[Collected data entries]
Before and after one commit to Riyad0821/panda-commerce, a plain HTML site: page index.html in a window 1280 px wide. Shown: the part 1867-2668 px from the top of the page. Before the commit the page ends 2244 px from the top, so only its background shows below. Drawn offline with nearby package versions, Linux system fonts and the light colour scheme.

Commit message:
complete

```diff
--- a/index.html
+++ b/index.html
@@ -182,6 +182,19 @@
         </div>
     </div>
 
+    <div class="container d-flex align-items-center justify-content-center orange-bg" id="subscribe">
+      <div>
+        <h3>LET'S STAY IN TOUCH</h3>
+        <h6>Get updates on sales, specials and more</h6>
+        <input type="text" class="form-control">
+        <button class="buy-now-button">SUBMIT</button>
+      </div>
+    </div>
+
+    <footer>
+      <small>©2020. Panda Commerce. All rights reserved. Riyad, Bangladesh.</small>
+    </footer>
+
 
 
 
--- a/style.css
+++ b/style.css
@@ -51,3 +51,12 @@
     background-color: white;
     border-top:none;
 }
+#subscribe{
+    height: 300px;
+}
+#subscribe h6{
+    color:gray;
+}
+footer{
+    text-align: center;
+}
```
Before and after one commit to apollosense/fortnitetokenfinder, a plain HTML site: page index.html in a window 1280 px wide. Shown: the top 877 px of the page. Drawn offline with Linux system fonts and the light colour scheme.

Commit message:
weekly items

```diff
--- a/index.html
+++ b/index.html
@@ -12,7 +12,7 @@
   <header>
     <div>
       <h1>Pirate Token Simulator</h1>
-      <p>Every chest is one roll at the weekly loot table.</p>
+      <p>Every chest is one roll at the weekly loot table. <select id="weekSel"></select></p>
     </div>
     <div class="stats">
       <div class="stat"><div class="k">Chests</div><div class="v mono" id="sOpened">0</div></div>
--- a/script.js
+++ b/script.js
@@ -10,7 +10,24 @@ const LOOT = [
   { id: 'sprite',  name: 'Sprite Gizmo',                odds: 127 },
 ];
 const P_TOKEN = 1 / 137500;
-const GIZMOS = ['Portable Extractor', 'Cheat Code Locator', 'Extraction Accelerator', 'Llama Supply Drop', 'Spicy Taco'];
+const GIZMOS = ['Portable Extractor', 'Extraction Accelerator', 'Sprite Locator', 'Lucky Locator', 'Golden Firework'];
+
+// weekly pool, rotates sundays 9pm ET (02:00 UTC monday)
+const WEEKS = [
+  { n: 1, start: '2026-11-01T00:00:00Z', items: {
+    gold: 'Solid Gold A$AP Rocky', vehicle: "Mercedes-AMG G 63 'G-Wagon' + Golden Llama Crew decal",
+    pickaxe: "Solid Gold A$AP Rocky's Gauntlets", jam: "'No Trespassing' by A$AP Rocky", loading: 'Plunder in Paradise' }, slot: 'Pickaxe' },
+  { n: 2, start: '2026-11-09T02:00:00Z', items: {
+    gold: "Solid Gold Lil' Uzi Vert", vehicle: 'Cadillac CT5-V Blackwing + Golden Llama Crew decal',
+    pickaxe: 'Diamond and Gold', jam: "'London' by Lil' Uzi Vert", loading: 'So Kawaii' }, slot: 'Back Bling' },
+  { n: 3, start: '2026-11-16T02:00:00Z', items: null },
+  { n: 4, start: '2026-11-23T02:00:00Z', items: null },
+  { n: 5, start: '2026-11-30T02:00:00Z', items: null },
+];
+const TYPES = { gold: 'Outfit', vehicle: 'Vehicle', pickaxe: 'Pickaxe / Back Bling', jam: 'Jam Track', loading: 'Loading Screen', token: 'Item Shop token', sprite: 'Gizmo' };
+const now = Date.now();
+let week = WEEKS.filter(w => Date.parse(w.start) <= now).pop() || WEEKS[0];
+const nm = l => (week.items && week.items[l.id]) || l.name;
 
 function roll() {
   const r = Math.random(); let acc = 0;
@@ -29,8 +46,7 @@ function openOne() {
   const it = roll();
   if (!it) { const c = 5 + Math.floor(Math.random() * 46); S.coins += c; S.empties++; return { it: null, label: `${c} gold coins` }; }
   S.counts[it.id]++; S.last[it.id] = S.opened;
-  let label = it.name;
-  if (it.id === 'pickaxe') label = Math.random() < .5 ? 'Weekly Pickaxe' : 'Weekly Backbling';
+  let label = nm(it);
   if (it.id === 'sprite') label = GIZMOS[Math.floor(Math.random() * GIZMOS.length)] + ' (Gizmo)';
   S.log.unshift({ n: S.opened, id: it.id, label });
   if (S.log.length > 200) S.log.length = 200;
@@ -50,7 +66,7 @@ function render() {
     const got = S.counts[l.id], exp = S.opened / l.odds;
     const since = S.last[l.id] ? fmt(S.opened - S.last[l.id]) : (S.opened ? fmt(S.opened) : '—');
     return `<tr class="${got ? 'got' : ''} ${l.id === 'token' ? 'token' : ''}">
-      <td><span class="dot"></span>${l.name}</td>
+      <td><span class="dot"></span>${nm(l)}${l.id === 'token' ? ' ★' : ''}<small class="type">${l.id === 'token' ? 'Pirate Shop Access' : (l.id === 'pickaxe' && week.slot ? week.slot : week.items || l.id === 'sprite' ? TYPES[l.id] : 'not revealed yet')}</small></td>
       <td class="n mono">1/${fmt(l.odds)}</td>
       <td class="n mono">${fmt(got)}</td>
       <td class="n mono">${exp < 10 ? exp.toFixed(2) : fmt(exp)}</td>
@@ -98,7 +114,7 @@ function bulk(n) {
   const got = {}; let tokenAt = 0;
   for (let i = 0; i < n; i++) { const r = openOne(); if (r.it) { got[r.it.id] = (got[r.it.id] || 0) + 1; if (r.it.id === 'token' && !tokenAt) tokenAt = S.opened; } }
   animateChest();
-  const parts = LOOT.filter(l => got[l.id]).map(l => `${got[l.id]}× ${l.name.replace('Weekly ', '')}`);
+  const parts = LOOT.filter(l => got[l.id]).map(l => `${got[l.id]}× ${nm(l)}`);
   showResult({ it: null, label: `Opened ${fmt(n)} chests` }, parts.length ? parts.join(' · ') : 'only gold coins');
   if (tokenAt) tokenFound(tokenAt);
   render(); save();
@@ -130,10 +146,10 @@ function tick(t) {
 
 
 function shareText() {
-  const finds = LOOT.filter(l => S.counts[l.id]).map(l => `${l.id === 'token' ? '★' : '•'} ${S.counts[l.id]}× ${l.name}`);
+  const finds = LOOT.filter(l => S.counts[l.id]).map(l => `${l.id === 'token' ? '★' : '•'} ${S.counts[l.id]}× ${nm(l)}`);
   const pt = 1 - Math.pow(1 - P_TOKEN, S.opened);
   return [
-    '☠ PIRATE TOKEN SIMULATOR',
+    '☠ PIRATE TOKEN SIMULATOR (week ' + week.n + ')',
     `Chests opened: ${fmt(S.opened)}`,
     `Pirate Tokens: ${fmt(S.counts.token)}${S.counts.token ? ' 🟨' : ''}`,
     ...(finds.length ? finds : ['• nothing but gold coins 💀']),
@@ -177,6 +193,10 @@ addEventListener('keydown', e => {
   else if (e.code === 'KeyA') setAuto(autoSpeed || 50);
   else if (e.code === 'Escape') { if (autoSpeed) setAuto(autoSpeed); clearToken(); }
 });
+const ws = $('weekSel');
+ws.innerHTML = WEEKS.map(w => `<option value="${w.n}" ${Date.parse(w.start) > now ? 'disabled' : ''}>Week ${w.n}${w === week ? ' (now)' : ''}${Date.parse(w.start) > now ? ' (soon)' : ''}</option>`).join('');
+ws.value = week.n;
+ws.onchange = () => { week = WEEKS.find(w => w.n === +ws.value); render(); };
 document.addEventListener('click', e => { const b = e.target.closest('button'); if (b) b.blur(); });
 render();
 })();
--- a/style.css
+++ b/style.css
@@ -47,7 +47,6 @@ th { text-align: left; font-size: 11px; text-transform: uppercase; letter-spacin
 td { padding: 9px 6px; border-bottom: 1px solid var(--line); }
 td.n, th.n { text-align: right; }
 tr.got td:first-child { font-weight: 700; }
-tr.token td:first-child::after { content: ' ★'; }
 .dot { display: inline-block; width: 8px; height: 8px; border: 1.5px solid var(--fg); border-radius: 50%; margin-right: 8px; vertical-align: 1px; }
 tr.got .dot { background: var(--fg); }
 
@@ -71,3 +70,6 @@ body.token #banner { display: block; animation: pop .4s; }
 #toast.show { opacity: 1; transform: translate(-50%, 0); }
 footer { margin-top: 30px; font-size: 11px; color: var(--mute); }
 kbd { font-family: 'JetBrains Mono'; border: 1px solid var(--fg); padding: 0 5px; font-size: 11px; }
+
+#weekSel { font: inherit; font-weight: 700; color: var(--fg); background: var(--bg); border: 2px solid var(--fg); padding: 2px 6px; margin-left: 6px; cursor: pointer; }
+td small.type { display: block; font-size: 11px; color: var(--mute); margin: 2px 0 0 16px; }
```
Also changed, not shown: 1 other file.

What to work on:
Within the data above, pick out all lines holding the word "footer".

Task response:
+    <footer>
+    </footer>
+footer{
 footer { margin-top: 30px; font-size: 11px; color: var(--mute); }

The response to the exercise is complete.